[Stored items]

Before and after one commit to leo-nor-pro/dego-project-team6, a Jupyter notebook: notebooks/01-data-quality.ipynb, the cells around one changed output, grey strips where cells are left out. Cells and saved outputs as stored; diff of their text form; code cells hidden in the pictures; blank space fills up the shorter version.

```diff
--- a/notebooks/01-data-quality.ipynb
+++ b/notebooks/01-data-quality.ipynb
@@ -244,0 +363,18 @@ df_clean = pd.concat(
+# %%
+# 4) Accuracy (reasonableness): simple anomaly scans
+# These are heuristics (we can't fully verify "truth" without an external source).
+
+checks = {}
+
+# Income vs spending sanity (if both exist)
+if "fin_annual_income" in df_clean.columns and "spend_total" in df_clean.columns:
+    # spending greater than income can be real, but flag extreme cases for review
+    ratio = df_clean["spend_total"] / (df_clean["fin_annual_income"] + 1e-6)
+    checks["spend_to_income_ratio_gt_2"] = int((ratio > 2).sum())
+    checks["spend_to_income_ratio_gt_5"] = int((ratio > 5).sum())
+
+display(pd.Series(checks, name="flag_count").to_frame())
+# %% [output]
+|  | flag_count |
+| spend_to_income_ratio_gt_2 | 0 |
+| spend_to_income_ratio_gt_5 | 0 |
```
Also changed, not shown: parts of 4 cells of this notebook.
* * *
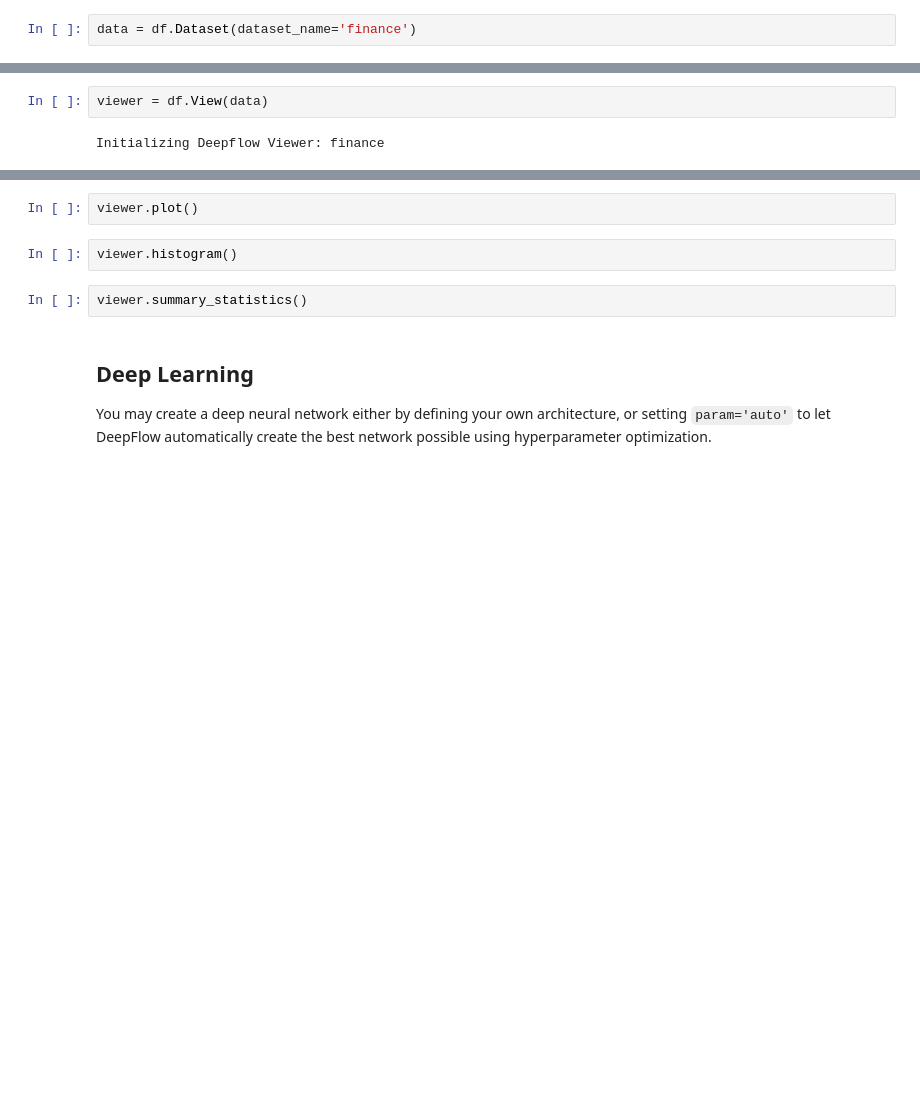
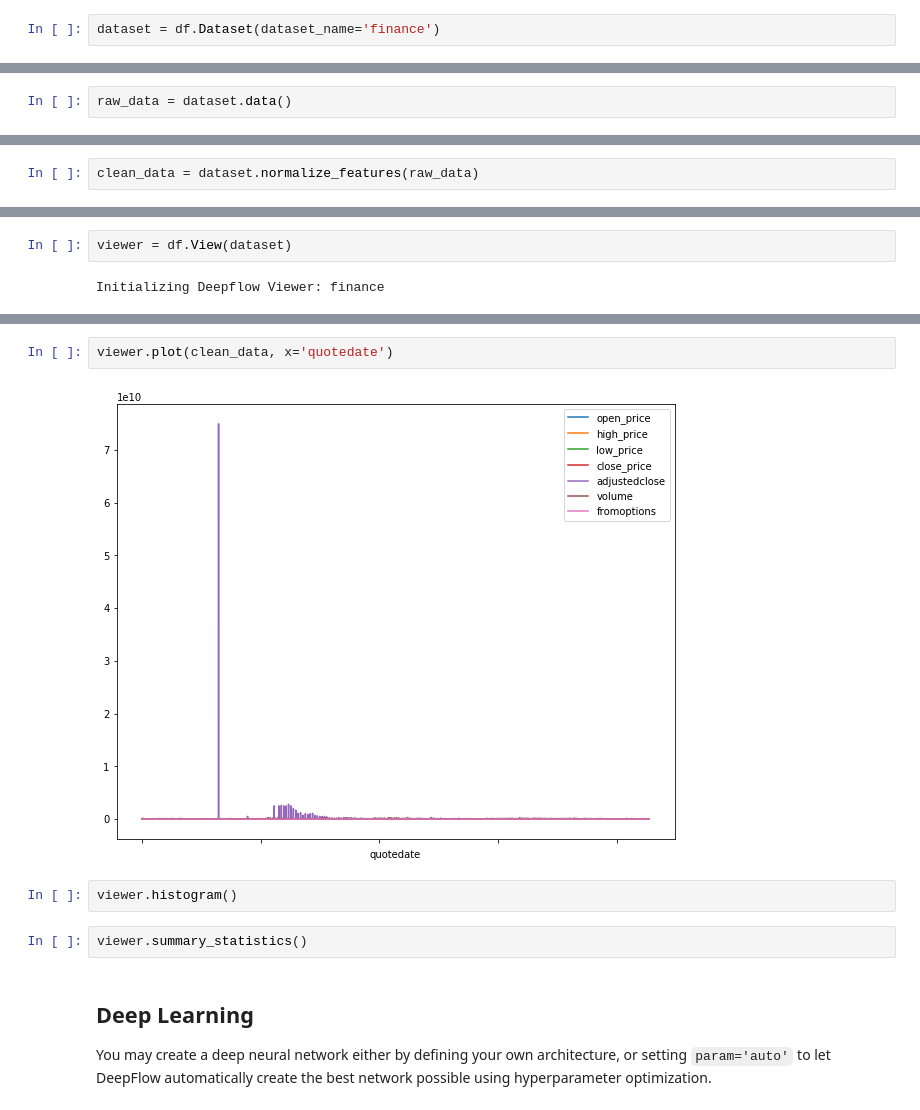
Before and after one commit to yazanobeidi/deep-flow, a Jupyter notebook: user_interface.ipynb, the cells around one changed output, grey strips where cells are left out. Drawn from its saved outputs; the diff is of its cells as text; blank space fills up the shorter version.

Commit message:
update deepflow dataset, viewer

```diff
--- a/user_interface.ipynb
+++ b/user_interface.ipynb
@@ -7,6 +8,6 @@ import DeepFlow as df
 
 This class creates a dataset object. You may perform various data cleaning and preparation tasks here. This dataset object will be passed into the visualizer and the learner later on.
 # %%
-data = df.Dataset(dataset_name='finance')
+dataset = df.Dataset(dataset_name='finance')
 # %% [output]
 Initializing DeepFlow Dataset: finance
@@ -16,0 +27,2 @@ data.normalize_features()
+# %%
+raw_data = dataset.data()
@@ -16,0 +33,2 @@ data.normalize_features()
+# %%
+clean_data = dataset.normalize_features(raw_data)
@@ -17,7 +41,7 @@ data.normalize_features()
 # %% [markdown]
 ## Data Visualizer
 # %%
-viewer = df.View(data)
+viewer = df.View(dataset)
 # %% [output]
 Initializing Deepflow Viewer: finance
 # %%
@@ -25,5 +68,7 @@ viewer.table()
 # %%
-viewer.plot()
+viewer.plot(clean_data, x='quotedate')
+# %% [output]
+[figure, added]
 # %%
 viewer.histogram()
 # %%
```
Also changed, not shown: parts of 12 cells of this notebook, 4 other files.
==
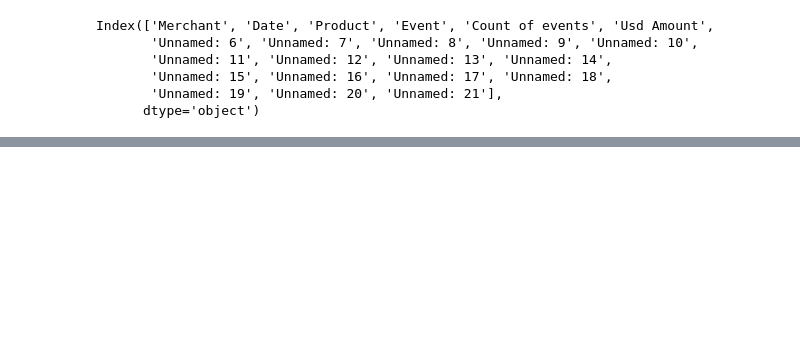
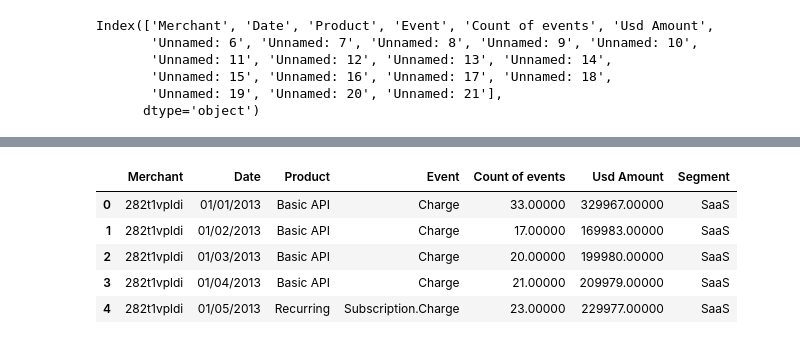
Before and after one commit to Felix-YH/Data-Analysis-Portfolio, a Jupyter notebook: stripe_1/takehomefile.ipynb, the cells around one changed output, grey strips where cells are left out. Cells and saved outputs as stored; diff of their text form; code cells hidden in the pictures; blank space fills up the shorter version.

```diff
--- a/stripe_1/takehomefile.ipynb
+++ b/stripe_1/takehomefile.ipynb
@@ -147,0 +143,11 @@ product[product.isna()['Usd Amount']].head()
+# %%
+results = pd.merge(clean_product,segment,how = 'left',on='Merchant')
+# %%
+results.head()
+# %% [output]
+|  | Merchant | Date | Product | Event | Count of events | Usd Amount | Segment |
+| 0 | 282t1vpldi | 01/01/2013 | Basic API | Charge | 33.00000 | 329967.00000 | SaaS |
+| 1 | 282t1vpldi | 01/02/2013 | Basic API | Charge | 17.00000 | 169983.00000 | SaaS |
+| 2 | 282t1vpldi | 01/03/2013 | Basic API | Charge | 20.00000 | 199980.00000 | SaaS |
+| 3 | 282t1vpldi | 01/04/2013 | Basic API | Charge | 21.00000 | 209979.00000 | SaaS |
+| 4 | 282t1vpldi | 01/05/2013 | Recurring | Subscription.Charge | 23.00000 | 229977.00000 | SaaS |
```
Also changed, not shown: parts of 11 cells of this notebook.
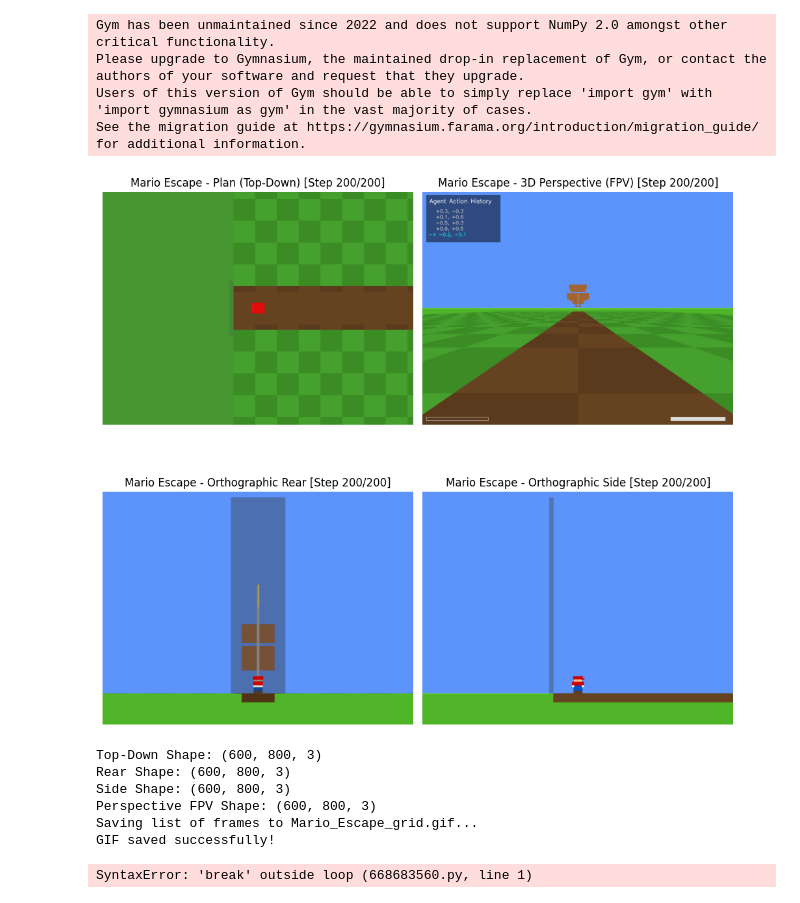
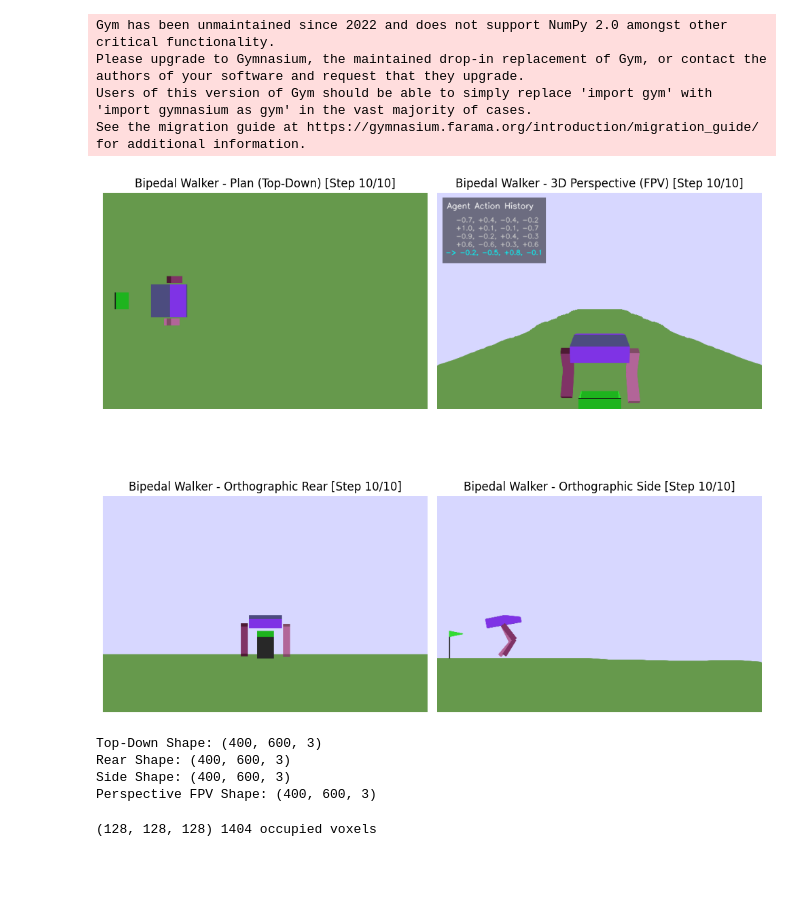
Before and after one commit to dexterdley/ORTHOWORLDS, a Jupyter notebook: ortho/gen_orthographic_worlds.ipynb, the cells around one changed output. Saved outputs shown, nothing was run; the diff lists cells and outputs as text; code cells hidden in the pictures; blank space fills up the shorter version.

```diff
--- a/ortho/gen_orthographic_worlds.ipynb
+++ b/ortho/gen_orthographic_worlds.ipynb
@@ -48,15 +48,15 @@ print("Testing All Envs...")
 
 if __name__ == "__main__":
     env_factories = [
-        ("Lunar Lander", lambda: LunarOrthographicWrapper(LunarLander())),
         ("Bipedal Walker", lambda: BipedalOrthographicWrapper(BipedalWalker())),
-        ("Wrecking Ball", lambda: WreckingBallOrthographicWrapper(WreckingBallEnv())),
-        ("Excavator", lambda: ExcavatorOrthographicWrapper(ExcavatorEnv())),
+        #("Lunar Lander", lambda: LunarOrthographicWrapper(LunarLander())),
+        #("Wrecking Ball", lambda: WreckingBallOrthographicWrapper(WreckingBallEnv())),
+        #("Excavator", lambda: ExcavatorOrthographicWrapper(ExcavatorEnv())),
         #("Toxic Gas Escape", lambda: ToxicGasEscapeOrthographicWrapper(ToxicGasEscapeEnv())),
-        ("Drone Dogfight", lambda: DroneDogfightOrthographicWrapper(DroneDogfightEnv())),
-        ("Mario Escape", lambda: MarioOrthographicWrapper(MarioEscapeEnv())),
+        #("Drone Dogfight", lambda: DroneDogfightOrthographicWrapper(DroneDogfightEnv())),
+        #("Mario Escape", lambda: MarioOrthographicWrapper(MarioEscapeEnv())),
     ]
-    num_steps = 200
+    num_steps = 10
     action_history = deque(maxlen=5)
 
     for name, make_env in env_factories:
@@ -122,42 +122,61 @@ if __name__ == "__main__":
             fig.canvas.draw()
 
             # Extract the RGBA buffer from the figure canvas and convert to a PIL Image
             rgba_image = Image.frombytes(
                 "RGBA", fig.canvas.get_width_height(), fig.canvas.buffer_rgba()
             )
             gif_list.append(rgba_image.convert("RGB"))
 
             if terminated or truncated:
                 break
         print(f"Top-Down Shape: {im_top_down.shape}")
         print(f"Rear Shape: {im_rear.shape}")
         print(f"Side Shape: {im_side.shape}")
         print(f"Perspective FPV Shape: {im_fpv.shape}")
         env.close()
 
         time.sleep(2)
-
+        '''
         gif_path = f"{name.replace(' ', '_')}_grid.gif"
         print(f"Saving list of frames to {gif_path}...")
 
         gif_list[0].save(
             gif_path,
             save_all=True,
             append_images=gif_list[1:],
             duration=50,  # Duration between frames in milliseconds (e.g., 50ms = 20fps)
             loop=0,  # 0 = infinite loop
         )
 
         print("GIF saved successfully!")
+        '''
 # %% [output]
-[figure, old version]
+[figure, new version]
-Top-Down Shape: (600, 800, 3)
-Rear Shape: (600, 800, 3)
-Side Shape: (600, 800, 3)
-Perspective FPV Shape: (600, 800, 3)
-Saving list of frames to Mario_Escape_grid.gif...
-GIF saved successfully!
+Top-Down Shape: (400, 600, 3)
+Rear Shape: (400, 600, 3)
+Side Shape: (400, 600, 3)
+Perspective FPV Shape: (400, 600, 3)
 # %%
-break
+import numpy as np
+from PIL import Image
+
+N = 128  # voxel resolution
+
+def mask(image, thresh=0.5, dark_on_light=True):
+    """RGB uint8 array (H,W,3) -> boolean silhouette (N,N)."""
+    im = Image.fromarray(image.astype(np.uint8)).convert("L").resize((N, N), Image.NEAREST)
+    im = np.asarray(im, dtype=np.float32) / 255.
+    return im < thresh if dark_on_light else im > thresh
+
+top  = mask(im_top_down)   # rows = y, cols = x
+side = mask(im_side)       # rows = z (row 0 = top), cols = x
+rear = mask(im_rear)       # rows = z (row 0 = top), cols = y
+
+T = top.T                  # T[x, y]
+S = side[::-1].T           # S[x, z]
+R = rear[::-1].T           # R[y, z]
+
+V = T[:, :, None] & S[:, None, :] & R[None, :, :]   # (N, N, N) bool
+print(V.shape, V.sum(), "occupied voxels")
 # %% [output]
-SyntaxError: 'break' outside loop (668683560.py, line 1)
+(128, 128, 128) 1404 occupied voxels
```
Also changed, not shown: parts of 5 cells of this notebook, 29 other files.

Exercise description:
For each line of the data that has the word "lambda", report that line.

Result:
-        ("Lunar Lander", lambda: LunarOrthographicWrapper(LunarLander())),
         ("Bipedal Walker", lambda: BipedalOrthographicWrapper(BipedalWalker())),
-        ("Wrecking Ball", lambda: WreckingBallOrthographicWrapper(WreckingBallEnv())),
-        ("Excavator", lambda: ExcavatorOrthographicWrapper(ExcavatorEnv())),
+        #("Lunar Lander", lambda: LunarOrthographicWrapper(LunarLander())),
+        #("Wrecking Ball", lambda: WreckingBallOrthographicWrapper(WreckingBallEnv())),
+        #("Excavator", lambda: ExcavatorOrthographicWrapper(ExcavatorEnv())),
         #("Toxic Gas Escape", lambda: ToxicGasEscapeOrthographicWrapper(ToxicGasEscapeEnv())),
-        ("Drone Dogfight", lambda: DroneDogfightOrthographicWrapper(DroneDogfightEnv())),
-        ("Mario Escape", lambda: MarioOrthographicWrapper(MarioEscapeEnv())),
+        #("Drone Dogfight", lambda: DroneDogfightOrthographicWrapper(DroneDogfightEnv())),
+        #("Mario Escape", lambda: MarioOrthographicWrapper(MarioEscapeEnv())),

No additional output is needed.